EXTRACTED DATA:
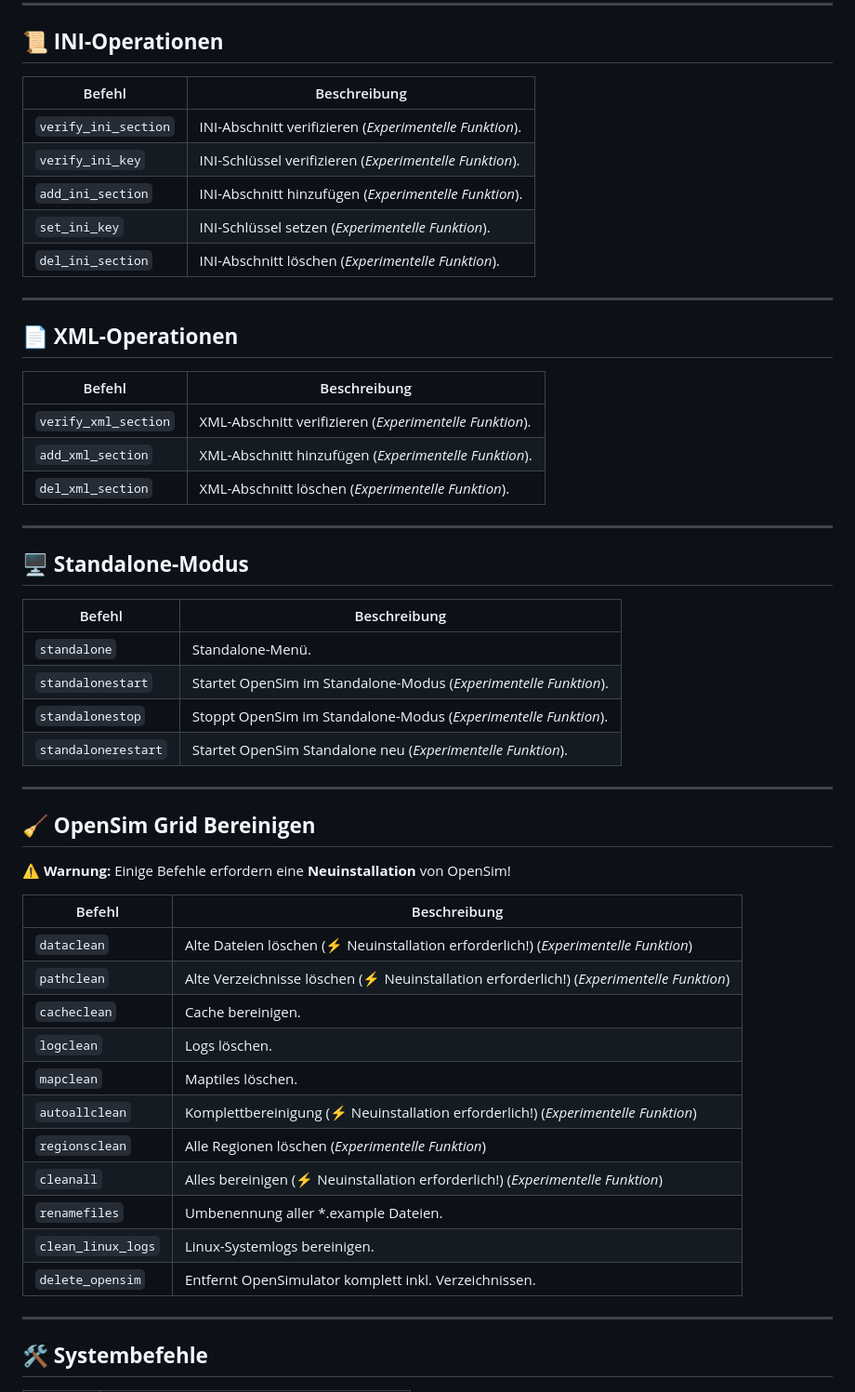
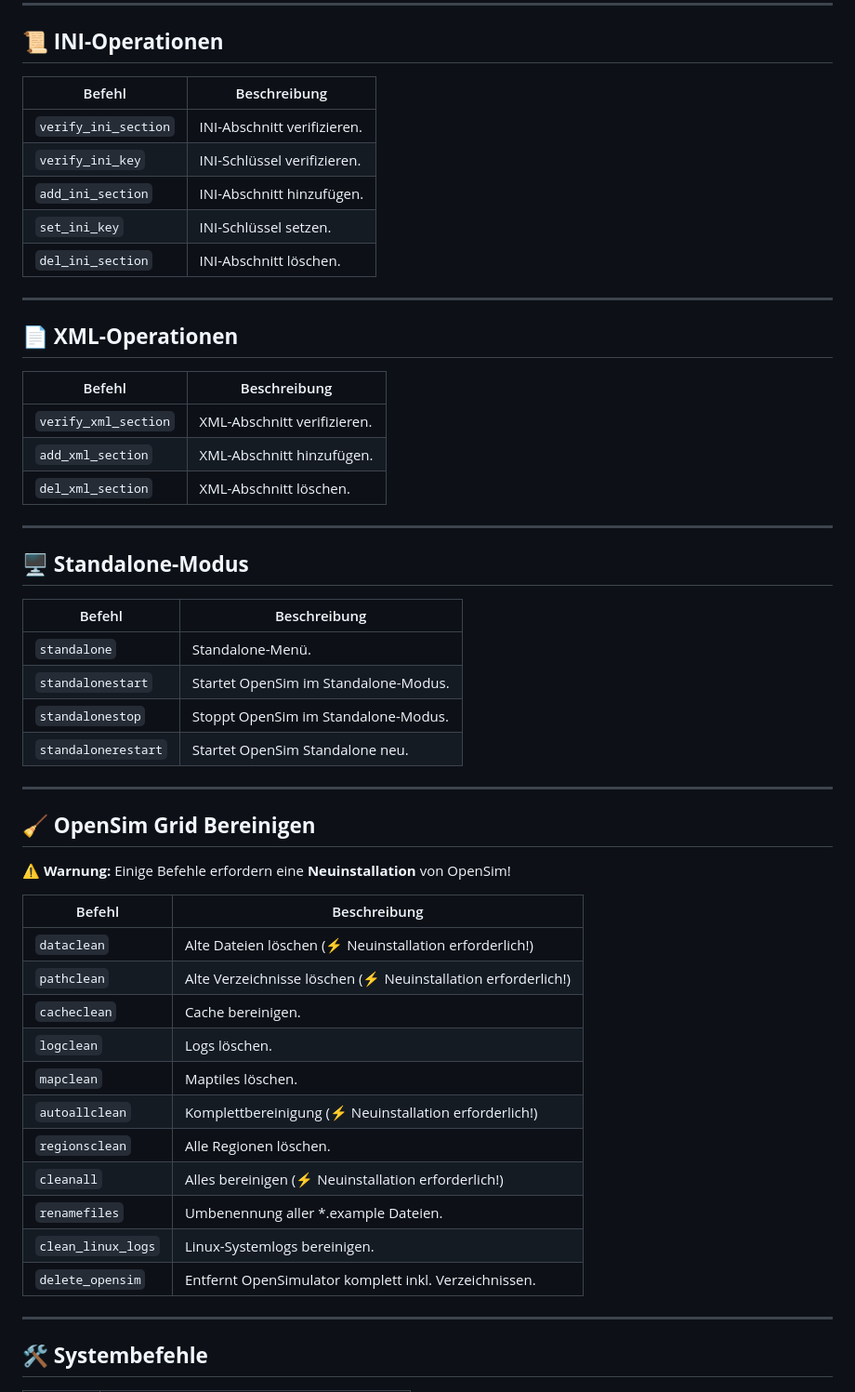
Before and after one commit to ManfredAabye/opensimMULTITOOLS-II, a Markdown page: README.md, the part around one of its changes. Shown at 93% size. Rendered like a GitHub page.

```diff
--- a/README.md
+++ b/README.md
@@ -108,34 +108,34 @@ Ein Bash-Skript zum Verwalten von OpenSim-Grids (Starten, Stoppen, Bereinigen, I
 
 ## **📜 INI-Operationen**
 
-| Befehl               | Beschreibung                                            |
-| -------------------- | ------------------------------------------------------- |
-| `verify_ini_section` | INI-Abschnitt verifizieren (*Experimentelle Funktion*). |
-| `verify_ini_key`     | INI-Schlüssel verifizieren (*Experimentelle Funktion*). |
-| `add_ini_section`    | INI-Abschnitt hinzufügen (*Experimentelle Funktion*).   |
-| `set_ini_key`        | INI-Schlüssel setzen (*Experimentelle Funktion*).       |
-| `del_ini_section`    | INI-Abschnitt löschen (*Experimentelle Funktion*).      |
+| Befehl               | Beschreibung                |
+| -------------------- | --------------------------- |
+| `verify_ini_section` | INI-Abschnitt verifizieren. |
+| `verify_ini_key`     | INI-Schlüssel verifizieren. |
+| `add_ini_section`    | INI-Abschnitt hinzufügen.   |
+| `set_ini_key`        | INI-Schlüssel setzen.       |
+| `del_ini_section`    | INI-Abschnitt löschen.      |
 
 ---
 
 ## **📄 XML-Operationen**
 
-| Befehl               | Beschreibung                                            |
-| -------------------- | ------------------------------------------------------- |
-| `verify_xml_section` | XML-Abschnitt verifizieren (*Experimentelle Funktion*). |
-| `add_xml_section`    | XML-Abschnitt hinzufügen (*Experimentelle Funktion*).   |
-| `del_xml_section`    | XML-Abschnitt löschen (*Experimentelle Funktion*).      |
+| Befehl               | Beschreibung                |
+| -------------------- | --------------------------- |
+| `verify_xml_section` | XML-Abschnitt verifizieren. |
+| `add_xml_section`    | XML-Abschnitt hinzufügen.   |
+| `del_xml_section`    | XML-Abschnitt löschen.      |
 
 ---
 
 ## **🖥️ Standalone-Modus**
 
-| Befehl              | Beschreibung                                                     |
-| ------------------- | ---------------------------------------------------------------- |
-| `standalone`        | Standalone-Menü.                                                 |
-| `standalonestart`   | Startet OpenSim im Standalone-Modus (*Experimentelle Funktion*). |
-| `standalonestop`    | Stoppt OpenSim im Standalone-Modus (*Experimentelle Funktion*).  |
-| `standalonerestart` | Startet OpenSim Standalone neu (*Experimentelle Funktion*).      |
+| Befehl              | Beschreibung                         |
+| ------------------- | ------------------------------------ |
+| `standalone`        | Standalone-Menü.                     |
+| `standalonestart`   | Startet OpenSim im Standalone-Modus. |
+| `standalonestop`    | Stoppt OpenSim im Standalone-Modus.  |
+| `standalonerestart` | Startet OpenSim Standalone neu.      |
 
 ---
 
@@ -143,19 +143,19 @@ Ein Bash-Skript zum Verwalten von OpenSim-Grids (Starten, Stoppen, Bereinigen, I
 
 ⚠ **Warnung:** Einige Befehle erfordern eine **Neuinstallation** von OpenSim!
 
-| Befehl             | Beschreibung                                                                             |
-| ------------------ | ---------------------------------------------------------------------------------------- |
-| `dataclean`        | Alte Dateien löschen (⚡ Neuinstallation erforderlich!) (*Experimentelle Funktion*)       |
-| `pathclean`        | Alte Verzeichnisse löschen (⚡ Neuinstallation erforderlich!) (*Experimentelle Funktion*) |
-| `cacheclean`       | Cache bereinigen.                                                                        |
-| `logclean`         | Logs löschen.                                                                            |
-| `mapclean`         | Maptiles löschen.                                                                        |
-| `autoallclean`     | Komplettbereinigung (⚡ Neuinstallation erforderlich!) (*Experimentelle Funktion*)        |
-| `regionsclean`     | Alle Regionen löschen (*Experimentelle Funktion*)                                        |
-| `cleanall`         | Alles bereinigen (⚡ Neuinstallation erforderlich!) (*Experimentelle Funktion*)           |
-| `renamefiles`      | Umbenennung aller \*.example Dateien.                                                    |
-| `clean_linux_logs` | Linux-Systemlogs bereinigen.                                                             |
-| `delete_opensim`   | Entfernt OpenSimulator komplett inkl. Verzeichnissen.                                    |
+| Befehl             | Beschreibung                                                 |
+| ------------------ | ------------------------------------------------------------ |
+| `dataclean`        | Alte Dateien löschen (⚡ Neuinstallation erforderlich!)       |
+| `pathclean`        | Alte Verzeichnisse löschen (⚡ Neuinstallation erforderlich!) |
+| `cacheclean`       | Cache bereinigen.                                            |
+| `logclean`         | Logs löschen.                                                |
+| `mapclean`         | Maptiles löschen.                                            |
+| `autoallclean`     | Komplettbereinigung (⚡ Neuinstallation erforderlich!)        |
+| `regionsclean`     | Alle Regionen löschen.                                       |
+| `cleanall`         | Alles bereinigen (⚡ Neuinstallation erforderlich!)           |
+| `renamefiles`      | Umbenennung aller \*.example Dateien.                        |
+| `clean_linux_logs` | Linux-Systemlogs bereinigen.                                 |
+| `delete_opensim`   | Entfernt OpenSimulator komplett inkl. Verzeichnissen.        |
 
 ---
 
```
Also changed, not shown: other parts of README.md (+38 -38 lines).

PROBLEM TO SOLVE: Everything in the records is to be repeated verbatim except the pictures.

OUTPUT OF THE EXERCISE:
Before and after one commit to ManfredAabye/opensimMULTITOOLS-II, a Markdown page: README.md, the part around one of its changes. Shown at 93% size. Rendered like a GitHub page.

```diff
--- a/README.md
+++ b/README.md
@@ -108,34 +108,34 @@ Ein Bash-Skript zum Verwalten von OpenSim-Grids (Starten, Stoppen, Bereinigen, I
 
 ## **📜 INI-Operationen**
 
-| Befehl               | Beschreibung                                            |
-| -------------------- | ------------------------------------------------------- |
-| `verify_ini_section` | INI-Abschnitt verifizieren (*Experimentelle Funktion*). |
-| `verify_ini_key`     | INI-Schlüssel verifizieren (*Experimentelle Funktion*). |
-| `add_ini_section`    | INI-Abschnitt hinzufügen (*Experimentelle Funktion*).   |
-| `set_ini_key`        | INI-Schlüssel setzen (*Experimentelle Funktion*).       |
-| `del_ini_section`    | INI-Abschnitt löschen (*Experimentelle Funktion*).      |
+| Befehl               | Beschreibung                |
+| -------------------- | --------------------------- |
+| `verify_ini_section` | INI-Abschnitt verifizieren. |
+| `verify_ini_key`     | INI-Schlüssel verifizieren. |
+| `add_ini_section`    | INI-Abschnitt hinzufügen.   |
+| `set_ini_key`        | INI-Schlüssel setzen.       |
+| `del_ini_section`    | INI-Abschnitt löschen.      |
 
 ---
 
 ## **📄 XML-Operationen**
 
-| Befehl               | Beschreibung                                            |
-| -------------------- | ------------------------------------------------------- |
-| `verify_xml_section` | XML-Abschnitt verifizieren (*Experimentelle Funktion*). |
-| `add_xml_section`    | XML-Abschnitt hinzufügen (*Experimentelle Funktion*).   |
-| `del_xml_section`    | XML-Abschnitt löschen (*Experimentelle Funktion*).      |
+| Befehl               | Beschreibung                |
+| -------------------- | --------------------------- |
+| `verify_xml_section` | XML-Abschnitt verifizieren. |
+| `add_xml_section`    | XML-Abschnitt hinzufügen.   |
+| `del_xml_section`    | XML-Abschnitt löschen.      |
 
 ---
 
 ## **🖥️ Standalone-Modus**
 
-| Befehl              | Beschreibung                                                     |
-| ------------------- | ---------------------------------------------------------------- |
-| `standalone`        | Standalone-Menü.                                                 |
-| `standalonestart`   | Startet OpenSim im Standalone-Modus (*Experimentelle Funktion*). |
-| `standalonestop`    | Stoppt OpenSim im Standalone-Modus (*Experimentelle Funktion*).  |
-| `standalonerestart` | Startet OpenSim Standalone neu (*Experimentelle Funktion*).      |
+| Befehl              | Beschreibung                         |
+| ------------------- | ------------------------------------ |
+| `standalone`        | Standalone-Menü.                     |
+| `standalonestart`   | Startet OpenSim im Standalone-Modus. |
+| `standalonestop`    | Stoppt OpenSim im Standalone-Modus.  |
+| `standalonerestart` | Startet OpenSim Standalone neu.      |
 
 ---
 
@@ -143,19 +143,19 @@ Ein Bash-Skript zum Verwalten von OpenSim-Grids (Starten, Stoppen, Bereinigen, I
 
 ⚠ **Warnung:** Einige Befehle erfordern eine **Neuinstallation** von OpenSim!
 
-| Befehl             | Beschreibung                                                                             |
-| ------------------ | ---------------------------------------------------------------------------------------- |
-| `dataclean`        | Alte Dateien löschen (⚡ Neuinstallation erforderlich!) (*Experimentelle Funktion*)       |
-| `pathclean`        | Alte Verzeichnisse löschen (⚡ Neuinstallation erforderlich!) (*Experimentelle Funktion*) |
-| `cacheclean`       | Cache bereinigen.                                                                        |
-| `logclean`         | Logs löschen.                                                                            |
-| `mapclean`         | Maptiles löschen.                                                                        |
-| `autoallclean`     | Komplettbereinigung (⚡ Neuinstallation erforderlich!) (*Experimentelle Funktion*)        |
-| `regionsclean`     | Alle Regionen löschen (*Experimentelle Funktion*)                                        |
-| `cleanall`         | Alles bereinigen (⚡ Neuinstallation erforderlich!) (*Experimentelle Funktion*)           |
-| `renamefiles`      | Umbenennung aller \*.example Dateien.                                                    |
-| `clean_linux_logs` | Linux-Systemlogs bereinigen.                                                             |
-| `delete_opensim`   | Entfernt OpenSimulator komplett inkl. Verzeichnissen.                                    |
+| Befehl             | Beschreibung                                                 |
+| ------------------ | ------------------------------------------------------------ |
+| `dataclean`        | Alte Dateien löschen (⚡ Neuinstallation erforderlich!)       |
+| `pathclean`        | Alte Verzeichnisse löschen (⚡ Neuinstallation erforderlich!) |
+| `cacheclean`       | Cache bereinigen.                                            |
+| `logclean`         | Logs löschen.                                                |
+| `mapclean`         | Maptiles löschen.                                            |
+| `autoallclean`     | Komplettbereinigung (⚡ Neuinstallation erforderlich!)        |
+| `regionsclean`     | Alle Regionen löschen.                                       |
+| `cleanall`         | Alles bereinigen (⚡ Neuinstallation erforderlich!)           |
+| `renamefiles`      | Umbenennung aller \*.example Dateien.                        |
+| `clean_linux_logs` | Linux-Systemlogs bereinigen.                                 |
+| `delete_opensim`   | Entfernt OpenSimulator komplett inkl. Verzeichnissen.        |
 
 ---
 
```
Also changed, not shown: other parts of README.md (+38 -38 lines).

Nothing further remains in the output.